    Totally apart from that issue, I encourage people to go ahead and complete a conventional RN program (whether ADN, traditional BSN, or accelerated BSN) and get some experience as an RN before trying to move into advanced practice. Most people entering nursing have no idea of the vast range of different professional opportunities and pathways within nursing until they have been in nursing for a while, and it's extremely common for nursing students to start school thinking they are sure they want to specialize in one area only to find that they are more interested in something entirely different by the time they finish school or after they've been practicing for a while. Unlike "basic" nursing programs, graduate education in nursing locks you into a specific, particular career role and path, and, once you're on that path, you can't switch specialties or roles without returning to school and completing further graduate level education. I've known (personally) a few individuals who went the direct-entry route only to find after they completed an expensive graduate program that they didn't particularly enjoy doing what the program had prepared them to do (and I'm sure the few individuals I've known personally have not been the only people who've found themselves in that situation ). Then they find themselves in the situation of having a graduate degree and career path that they don't want, plus the significant student loans they took out to pay for them, and the prospect of returning to school to get another degree to do something they do want to do (or figuring out how to "make do" with the credentials they have). Any graduate degree in nursing is going to cost you a lot of "blood, sweat, and tears" (as well as the $$$) -- IMO, it is well worth investing the time and effort up front to be sure it is a credential and career pathway that you really want.

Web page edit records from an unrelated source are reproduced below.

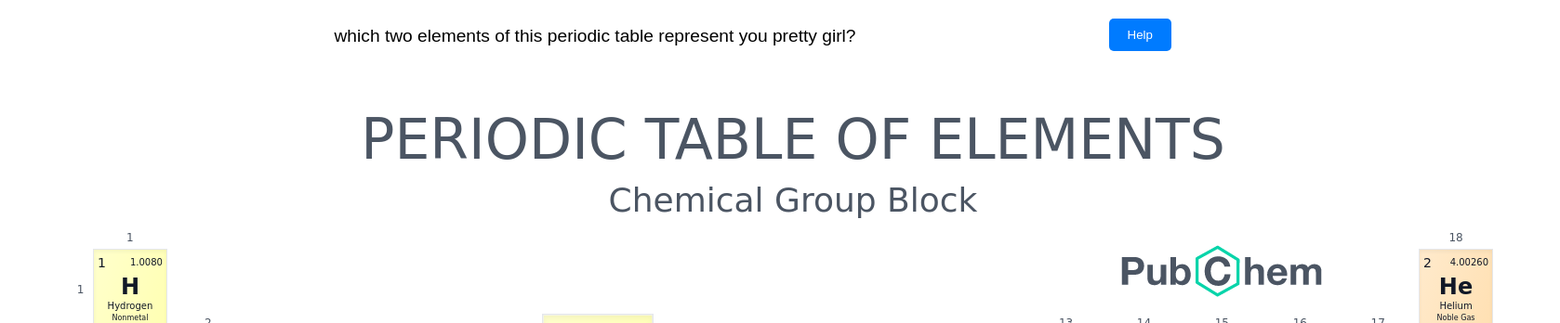
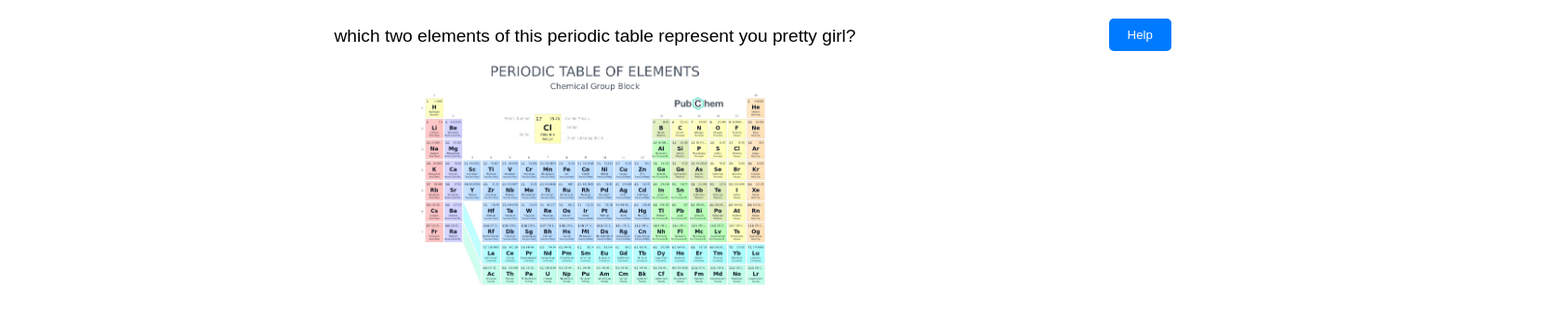
Before and after one commit to abdennouuuur/riddle, a plain HTML site: page index.html in a window 1280 px wide. Shown: the top 348 px of the page at 93% size, 1678 px wide, since content can reach past the window. Drawn offline with Linux system fonts and the light colour scheme.

Commit message:
Update index.html

```diff
--- a/index.html
+++ b/index.html
@@ -96,7 +96,7 @@
         <button onclick="closeHelp()">Close</button>
     </div>
     <div class="note">which two elements of this periodic table represent you pretty girl?</div>
-    <img src="https://github.com/abdennouuuur/riddle/blob/main/PERIODIC%20TABLE.png?raw=true"
+    <img src="https://github.com/abdennouuuur/riddle/blob/main/PERIODIC%20TABLE.png?raw=true" alt="Periodic Table" width="400">
     <div class="response-fields">
         <input type="text" id="field1" placeholder="Element 1">
         <input type="text" id="field2" placeholder="Element 2">
```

    dt70, lizbee2010, Cauliflower, and 2 others like this.
  6. 0
    I definitely prefer master's entry programs that award a BSN as well. Just because life happens and you never know if you will have to stop early.

    I also like the programs that award a BSN like Northeastern, Columbia, JHU, and Duke because they have the option (and in some cases it's a requirement) of letting you work as an RN for a while. It'll be easier to get an RN job during that period if you have a BSN. It's nice though because you're already guaranteed a spot in the master's portion but you can work part-time to complete the rest of it.
  7. 0
    Depends. Do you ever see yourself working as a bedside RN throughout your career? If so, then I'd get the BSN along the way. My direct entry program doesn't offer the BSN, it's RN licensure only (although we do technically graduate after the one year RN portion, so people don't run into any problems working as an RN in other states if they don't complete the MSN). I went ahead with my program because I'm certain I won't stop before completing my program, since all of my career goals are geared to the PMHNP role.
  8. 0
    Myelin, does a BSN help at all? Or is RN+MSN sufficient for all intents and purposes?


Top